Before-and-after change records
——————————
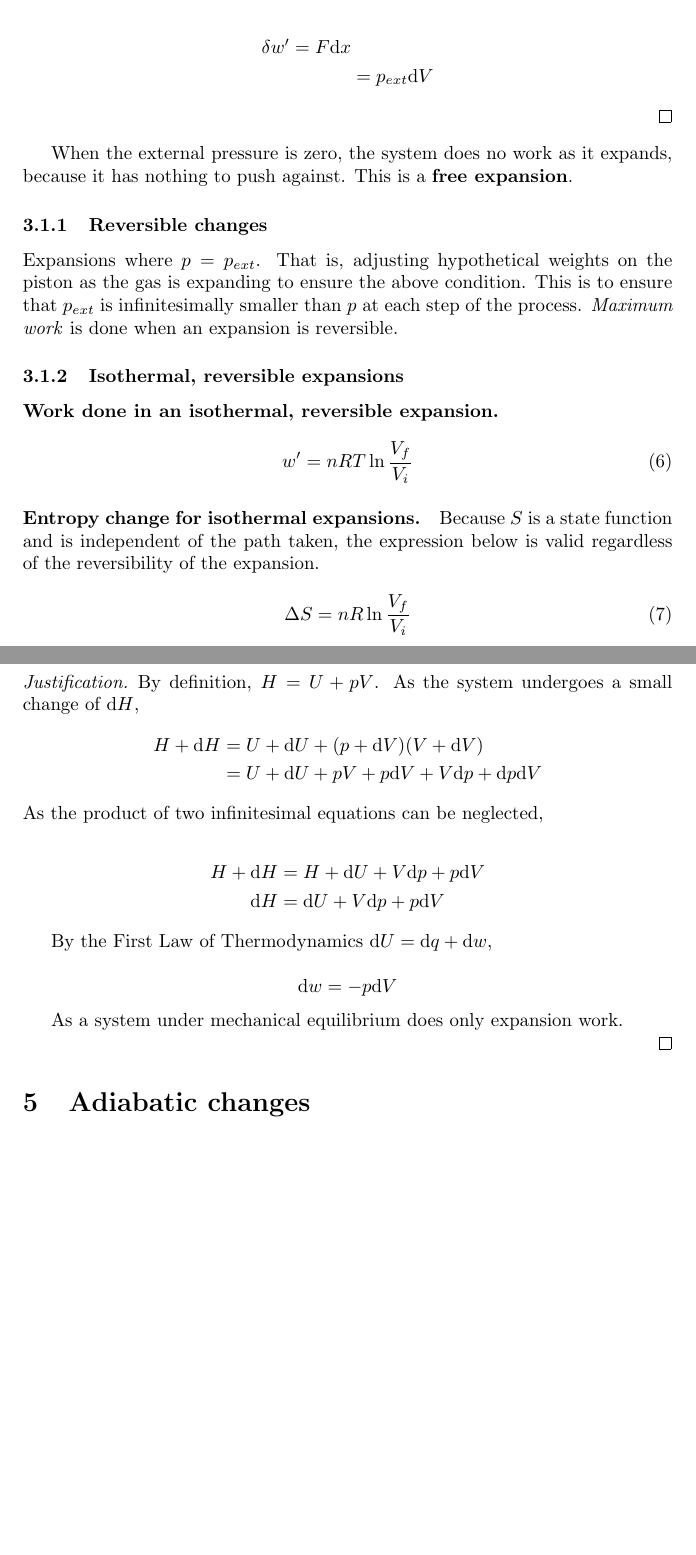
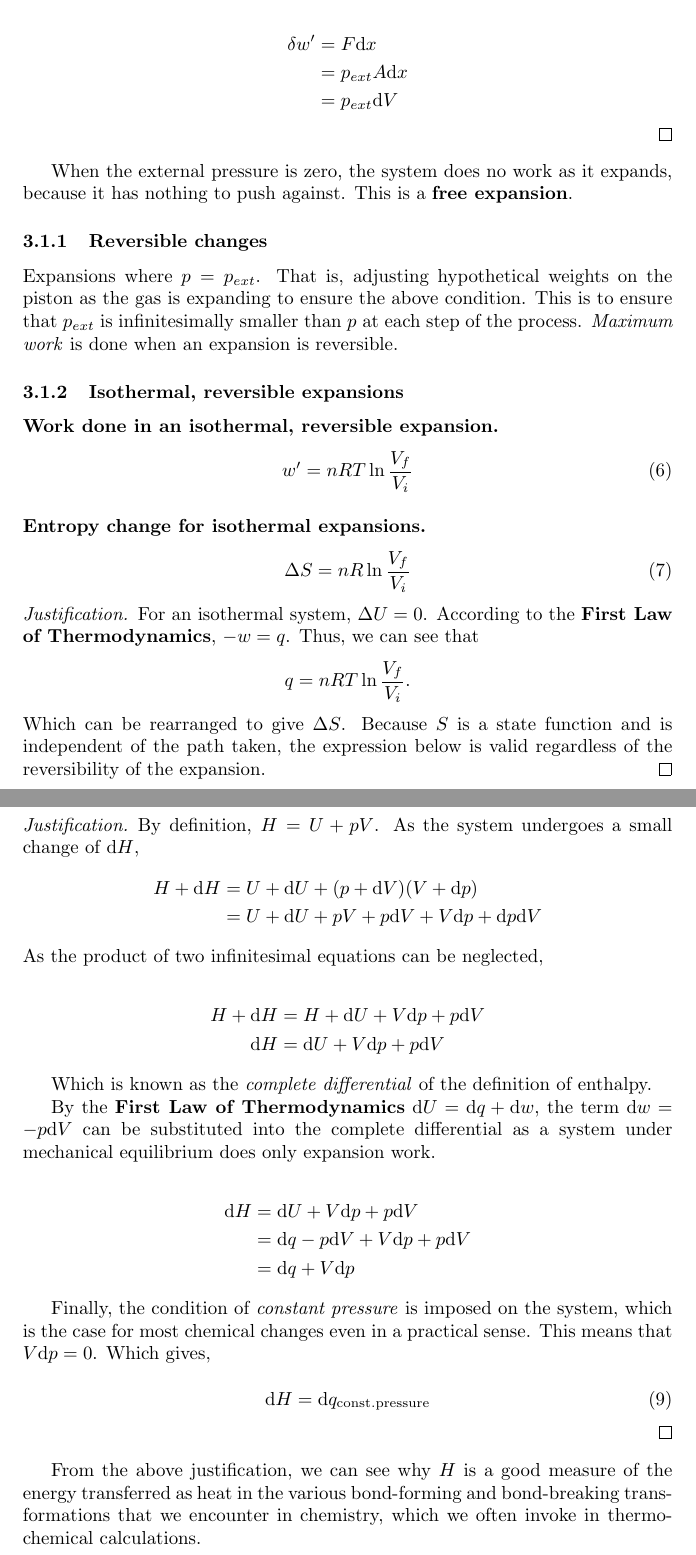
Before and after one commit to fishnsotong/notes, a LaTeX paper (560-thermo/notes.tex): two parts of pages 6 and 7 of 12 before the commit and two parts of pages 7 and 8 of 14 after it, joined at a grey line, cut so that both start at the same text, the shorter picture padded with empty space. Compiled offline with pdfLaTeX.

Commit message:
finished enthalpy derivation

```diff
--- a/560-thermo/notes.tex
+++ b/560-thermo/notes.tex
@@ -10,6 +10,9 @@
 \usepackage[shortlabels]{enumitem}
 \usepackage{physics}
 \usepackage{titlesec}
+\usepackage{achemso}
+\usepackage{chemmacros}
+  \chemsetup{modules={all}}
 
 \usepackage{epigraph}
 \setlength\epigraphwidth{10cm}
@@ -178,14 +198,13 @@ external pressure is constant, this equation is for irreversible processes.
 
 \begin{justification}
   The force which the system moves against is due to the \textit{external
-  pressure}.
-
-  For a piston with area $A$, the force on the piston is $p_{ext}A$. If the
+  pressure}. For a piston with area $A$, the force on the piston is $p_{ext}A$. If the
   piston moves out by a small distance $\mathrm{d}x$.
 
   \begin{equation*}
   \begin{split}
-    \delta w' = F\mathrm{d}x \\
+    \delta w' & = F\mathrm{d}x \\
+    & =  p_{ext} A \mathrm{d}x \\
     & = p_{ext} \mathrm{d}V
   \end{split}
 \end{equation*}
@@ -209,14 +228,21 @@ that $p_{ext}$ is infinitesimally smaller than $p$ at each step of the process.
   w' = nRT\ln{\frac{V_f}{V_i}}
 \end{equation}
 
-\paragraph{Entropy change for isothermal expansions. }Because $S$ is a state
-function and is independent of the path taken, the expression below is valid
-regardless of the reversibility of the expansion.
+\paragraph{Entropy change for isothermal expansions. }
 
 \begin{equation}
   \Delta S = nR \ln{\frac{V_f}{V_i}}
 \end{equation}
 
+\begin{justification}
+  For an isothermal system, $\Delta U = 0$. According to the \textbf{First Law of Thermodynamics}, $-w = q$. Thus, we can see that
+  \begin{equation*}
+      q = nRT\ln{\frac{V_f}{V_i}}.
+  \end{equation*}
+Which can be rearranged to give $\Delta S$. Because $S$ is a state function and is independent of the path taken, the expression below is valid
+regardless of the reversibility of the expansion.
+\end{justification}
+
 \section{Enthalpy}
 
 \begin{definition}
@@ -236,7 +262,7 @@ enthalpy of the system.
   By definition, $H = U + pV$. As the system undergoes a small change of $\mathrm{d}H$,
   \begin{equation*}
     \begin{split}
-      H + \mathrm{d}H & = U + \mathrm{d}U + (p + \mathrm{d}V)(V + \mathrm{d}V) \\
+      H + \mathrm{d}H & = U + \mathrm{d}U + (p + \mathrm{d}V)(V + \mathrm{d}p) \\
       & = U + \mathrm{d}U + pV + p\mathrm{d}V + V\mathrm{d}p +
       \mathrm{d}p\mathrm{d}V
     \end{split}
@@ -250,15 +276,27 @@ enthalpy of the system.
     \end{split}
   \end{equation*}
 
-  By the First Law of Thermodynamics $\mathrm{d}U = \mathrm{d}q + \mathrm{d}w$,
+  Which is known as the \textit{complete differential} of the definition of enthalpy.
+
+  By the \textbf{First Law of Thermodynamics} $\mathrm{d}U = \mathrm{d}q + \mathrm{d}w$, the term $\mathrm{d}w = -p\mathrm{d}V$ can be substituted into the complete differential as a system under mechanical equilibrium does only expansion work.
 
   \begin{equation*}
-    \mathrm{d}w = -p\mathrm{d}V
+    \begin{split}
+      \mathrm{d}H & = \mathrm{d}U + V\mathrm{d}p + p\mathrm{d}V \\
+      & = \mathrm{d}q - p\mathrm{d}V + V\mathrm{d}p + p\mathrm{d}V \\
+      & = \mathrm{d}q + V\mathrm{d}p
+    \end{split}
   \end{equation*}
 
-  As a system under mechanical equilibrium does only expansion work.
+Finally, the condition of \textit{constant pressure} is imposed on the system, which is the case for most chemical changes even in a practical sense. This means that $V\mathrm{d}p = 0$. Which gives,
+
+\begin{equation}
+  \mathrm{d}H = \mathrm{d}q_{\mathrm{const. pressure}}
+\end{equation}
 
 \end{justification}
+
+From the above justification, we can see why $H$ is a good measure of the energy transferred as heat in the various bond-forming and bond-breaking transformations that we encounter in chemistry, which we often invoke in thermochemical calculations.
 
 \section{Adiabatic changes}
 
```
Also changed, not shown: 560-thermo/notes.tex (39 more changed lines).
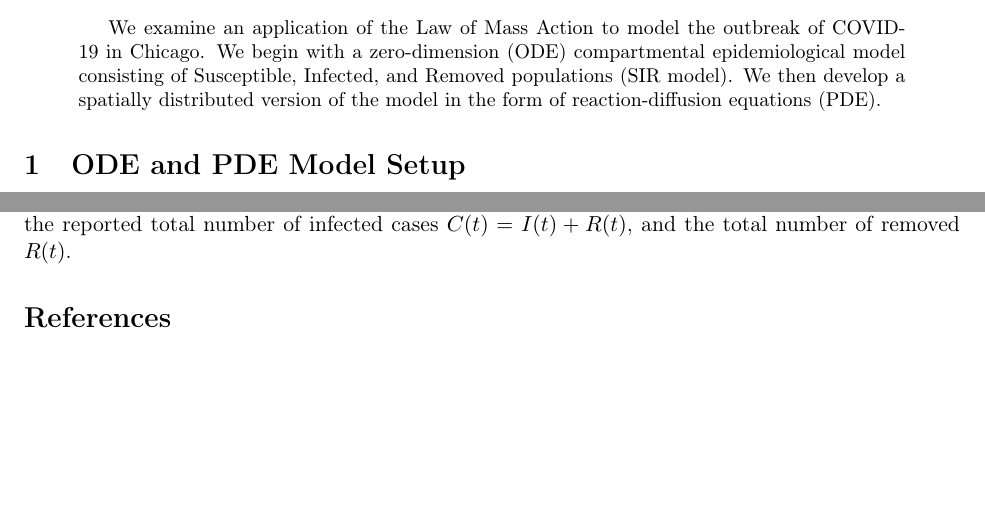
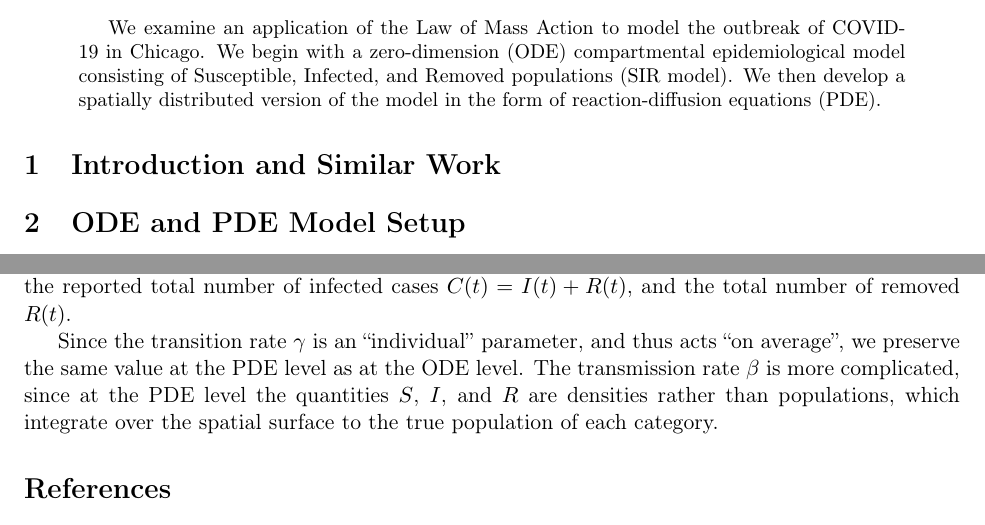
Before and after one commit to tgfive/chicago-spatial-covid, a LaTeX paper (draft/chicago-spatial-covid-draft.tex): two parts of pages 1 and 2 of 2, joined at a grey line, cut so that both start at the same text, the shorter picture padded with empty space. Compiled offline with pdfLaTeX.

Commit message:
Update chicago-spatial-covid-draft.tex

```diff
--- a/draft/chicago-spatial-covid-draft.tex
+++ b/draft/chicago-spatial-covid-draft.tex
@@ -33,6 +33,8 @@
 	We begin with a zero-dimension (ODE) compartmental epidemiological model consisting of Susceptible, Infected, and Removed populations (SIR model).
 	We then develop a spatially distributed version of the model in the form of reaction-diffusion equations (PDE).
 \end{abstract}
+
+\section{Introduction and Similar Work}
 
 \section{ODE and PDE Model Setup}
 We begin by explaining the ODE model which is simply obtained from the full PDE model by removing the diffusion terms in the reaction-diffusion equations.
@@ -77,6 +79,10 @@ We determine the optimal parameters by minimizing the Euclidean distance between
 where the index $i$ identifies a point in the time series.
 The parameters are optimized to reproduce the reported total number of infected cases $C(t) = I(t) + R(t)$, and the total number of removed $R(t)$.
 
+Since the transition rate $\gamma$ is an ``individual'' parameter, and thus acts ``on average'', we preserve the same value at the PDE level as at the ODE level.
+The transmission rate $\beta$ is more complicated, since at the PDE level the quantities $S$, $I$, and $R$ are densities rather than populations,
+which integrate over the spatial surface to the true population of each category.
+
 \bibliographystyle{abbrv}
 \bibliography{chicago-spatial-covid-draft}
 
```
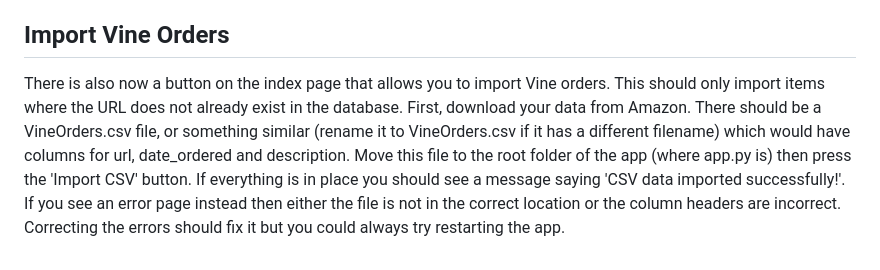
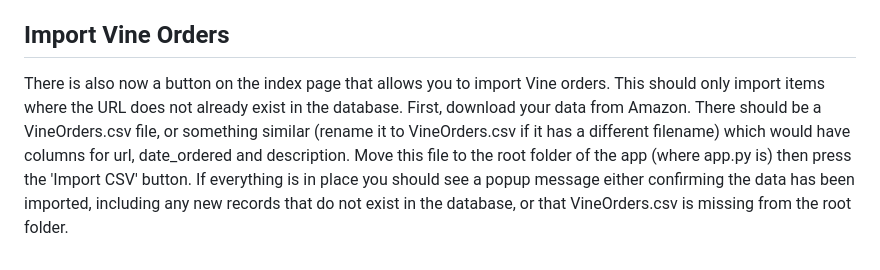
Before and after one commit to infidelus/vine-orders-app, a Markdown page: README.md, the part around the change. GitHub-like rendering.

Commit message:
Update README.md
Adjusted the wording in the Import Vine Orders section slightly

```diff
--- a/README.md
+++ b/README.md
@@ -35,4 +35,4 @@ Change the port number as required, save the file and then restart the app and a
 
 ## Import Vine Orders
 
-There is also now a button on the index page that allows you to import Vine orders.  This should only import items where the URL does not already exist in the database.  First, download your data from Amazon.  There should be a VineOrders.csv file, or something similar (rename it to VineOrders.csv if it has a different filename) which would have columns for url, date_ordered and description.  Move this file to the root folder of the app (where app.py is) then press the 'Import CSV' button.  If everything is in place you should see a message saying 'CSV data imported successfully!'.  If you see an error page instead then either the file is not in the correct location or the column headers are incorrect.  Correcting the errors should fix it but you could always try restarting the app.
+There is also now a button on the index page that allows you to import Vine orders.  This should only import items where the URL does not already exist in the database.  First, download your data from Amazon.  There should be a VineOrders.csv file, or something similar (rename it to VineOrders.csv if it has a different filename) which would have columns for url, date_ordered and description.  Move this file to the root folder of the app (where app.py is) then press the 'Import CSV' button.  If everything is in place you should see a popup message either confirming the data has been imported, including any new records that do not exist in the database, or that VineOrders.csv is missing from the root folder.
```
——————————
Your instructions
Repeat each line above exactly. The pictures stay out.

Reply to the task
Before and after one commit to fishnsotong/notes, a LaTeX paper (560-thermo/notes.tex): two parts of pages 6 and 7 of 12 before the commit and two parts of pages 7 and 8 of 14 after it, joined at a grey line, cut so that both start at the same text, the shorter picture padded with empty space. Compiled offline with pdfLaTeX.

Commit message:
finished enthalpy derivation

```diff
--- a/560-thermo/notes.tex
+++ b/560-thermo/notes.tex
@@ -10,6 +10,9 @@
 \usepackage[shortlabels]{enumitem}
 \usepackage{physics}
 \usepackage{titlesec}
+\usepackage{achemso}
+\usepackage{chemmacros}
+  \chemsetup{modules={all}}
 
 \usepackage{epigraph}
 \setlength\epigraphwidth{10cm}
@@ -178,14 +198,13 @@ external pressure is constant, this equation is for irreversible processes.
 
 \begin{justification}
   The force which the system moves against is due to the \textit{external
-  pressure}.
-
-  For a piston with area $A$, the force on the piston is $p_{ext}A$. If the
+  pressure}. For a piston with area $A$, the force on the piston is $p_{ext}A$. If the
   piston moves out by a small distance $\mathrm{d}x$.
 
   \begin{equation*}
   \begin{split}
-    \delta w' = F\mathrm{d}x \\
+    \delta w' & = F\mathrm{d}x \\
+    & =  p_{ext} A \mathrm{d}x \\
     & = p_{ext} \mathrm{d}V
   \end{split}
 \end{equation*}
@@ -209,14 +228,21 @@ that $p_{ext}$ is infinitesimally smaller than $p$ at each step of the process.
   w' = nRT\ln{\frac{V_f}{V_i}}
 \end{equation}
 
-\paragraph{Entropy change for isothermal expansions. }Because $S$ is a state
-function and is independent of the path taken, the expression below is valid
-regardless of the reversibility of the expansion.
+\paragraph{Entropy change for isothermal expansions. }
 
 \begin{equation}
   \Delta S = nR \ln{\frac{V_f}{V_i}}
 \end{equation}
 
+\begin{justification}
+  For an isothermal system, $\Delta U = 0$. According to the \textbf{First Law of Thermodynamics}, $-w = q$. Thus, we can see that
+  \begin{equation*}
+      q = nRT\ln{\frac{V_f}{V_i}}.
+  \end{equation*}
+Which can be rearranged to give $\Delta S$. Because $S$ is a state function and is independent of the path taken, the expression below is valid
+regardless of the reversibility of the expansion.
+\end{justification}
+
 \section{Enthalpy}
 
 \begin{definition}
@@ -236,7 +262,7 @@ enthalpy of the system.
   By definition, $H = U + pV$. As the system undergoes a small change of $\mathrm{d}H$,
   \begin{equation*}
     \begin{split}
-      H + \mathrm{d}H & = U + \mathrm{d}U + (p + \mathrm{d}V)(V + \mathrm{d}V) \\
+      H + \mathrm{d}H & = U + \mathrm{d}U + (p + \mathrm{d}V)(V + \mathrm{d}p) \\
       & = U + \mathrm{d}U + pV + p\mathrm{d}V + V\mathrm{d}p +
       \mathrm{d}p\mathrm{d}V
     \end{split}
@@ -250,15 +276,27 @@ enthalpy of the system.
     \end{split}
   \end{equation*}
 
-  By the First Law of Thermodynamics $\mathrm{d}U = \mathrm{d}q + \mathrm{d}w$,
+  Which is known as the \textit{complete differential} of the definition of enthalpy.
+
+  By the \textbf{First Law of Thermodynamics} $\mathrm{d}U = \mathrm{d}q + \mathrm{d}w$, the term $\mathrm{d}w = -p\mathrm{d}V$ can be substituted into the complete differential as a system under mechanical equilibrium does only expansion work.
 
   \begin{equation*}
-    \mathrm{d}w = -p\mathrm{d}V
+    \begin{split}
+      \mathrm{d}H & = \mathrm{d}U + V\mathrm{d}p + p\mathrm{d}V \\
+      & = \mathrm{d}q - p\mathrm{d}V + V\mathrm{d}p + p\mathrm{d}V \\
+      & = \mathrm{d}q + V\mathrm{d}p
+    \end{split}
   \end{equation*}
 
-  As a system under mechanical equilibrium does only expansion work.
+Finally, the condition of \textit{constant pressure} is imposed on the system, which is the case for most chemical changes even in a practical sense. This means that $V\mathrm{d}p = 0$. Which gives,
+
+\begin{equation}
+  \mathrm{d}H = \mathrm{d}q_{\mathrm{const. pressure}}
+\end{equation}
 
 \end{justification}
+
+From the above justification, we can see why $H$ is a good measure of the energy transferred as heat in the various bond-forming and bond-breaking transformations that we encounter in chemistry, which we often invoke in thermochemical calculations.
 
 \section{Adiabatic changes}
 
```
Also changed, not shown: 560-thermo/notes.tex (39 more changed lines).
Before and after one commit to tgfive/chicago-spatial-covid, a LaTeX paper (draft/chicago-spatial-covid-draft.tex): two parts of pages 1 and 2 of 2, joined at a grey line, cut so that both start at the same text, the shorter picture padded with empty space. Compiled offline with pdfLaTeX.

Commit message:
Update chicago-spatial-covid-draft.tex

```diff
--- a/draft/chicago-spatial-covid-draft.tex
+++ b/draft/chicago-spatial-covid-draft.tex
@@ -33,6 +33,8 @@
 	We begin with a zero-dimension (ODE) compartmental epidemiological model consisting of Susceptible, Infected, and Removed populations (SIR model).
 	We then develop a spatially distributed version of the model in the form of reaction-diffusion equations (PDE).
 \end{abstract}
+
+\section{Introduction and Similar Work}
 
 \section{ODE and PDE Model Setup}
 We begin by explaining the ODE model which is simply obtained from the full PDE model by removing the diffusion terms in the reaction-diffusion equations.
@@ -77,6 +79,10 @@ We determine the optimal parameters by minimizing the Euclidean distance between
 where the index $i$ identifies a point in the time series.
 The parameters are optimized to reproduce the reported total number of infected cases $C(t) = I(t) + R(t)$, and the total number of removed $R(t)$.
 
+Since the transition rate $\gamma$ is an ``individual'' parameter, and thus acts ``on average'', we preserve the same value at the PDE level as at the ODE level.
+The transmission rate $\beta$ is more complicated, since at the PDE level the quantities $S$, $I$, and $R$ are densities rather than populations,
+which integrate over the spatial surface to the true population of each category.
+
 \bibliographystyle{abbrv}
 \bibliography{chicago-spatial-covid-draft}
 
```
Before and after one commit to infidelus/vine-orders-app, a Markdown page: README.md, the part around the change. GitHub-like rendering.

Commit message:
Update README.md
Adjusted the wording in the Import Vine Orders section slightly

```diff
--- a/README.md
+++ b/README.md
@@ -35,4 +35,4 @@ Change the port number as required, save the file and then restart the app and a
 
 ## Import Vine Orders
 
-There is also now a button on the index page that allows you to import Vine orders.  This should only import items where the URL does not already exist in the database.  First, download your data from Amazon.  There should be a VineOrders.csv file, or something similar (rename it to VineOrders.csv if it has a different filename) which would have columns for url, date_ordered and description.  Move this file to the root folder of the app (where app.py is) then press the 'Import CSV' button.  If everything is in place you should see a message saying 'CSV data imported successfully!'.  If you see an error page instead then either the file is not in the correct location or the column headers are incorrect.  Correcting the errors should fix it but you could always try restarting the app.
+There is also now a button on the index page that allows you to import Vine orders.  This should only import items where the URL does not already exist in the database.  First, download your data from Amazon.  There should be a VineOrders.csv file, or something similar (rename it to VineOrders.csv if it has a different filename) which would have columns for url, date_ordered and description.  Move this file to the root folder of the app (where app.py is) then press the 'Import CSV' button.  If everything is in place you should see a popup message either confirming the data has been imported, including any new records that do not exist in the database, or that VineOrders.csv is missing from the root folder.
```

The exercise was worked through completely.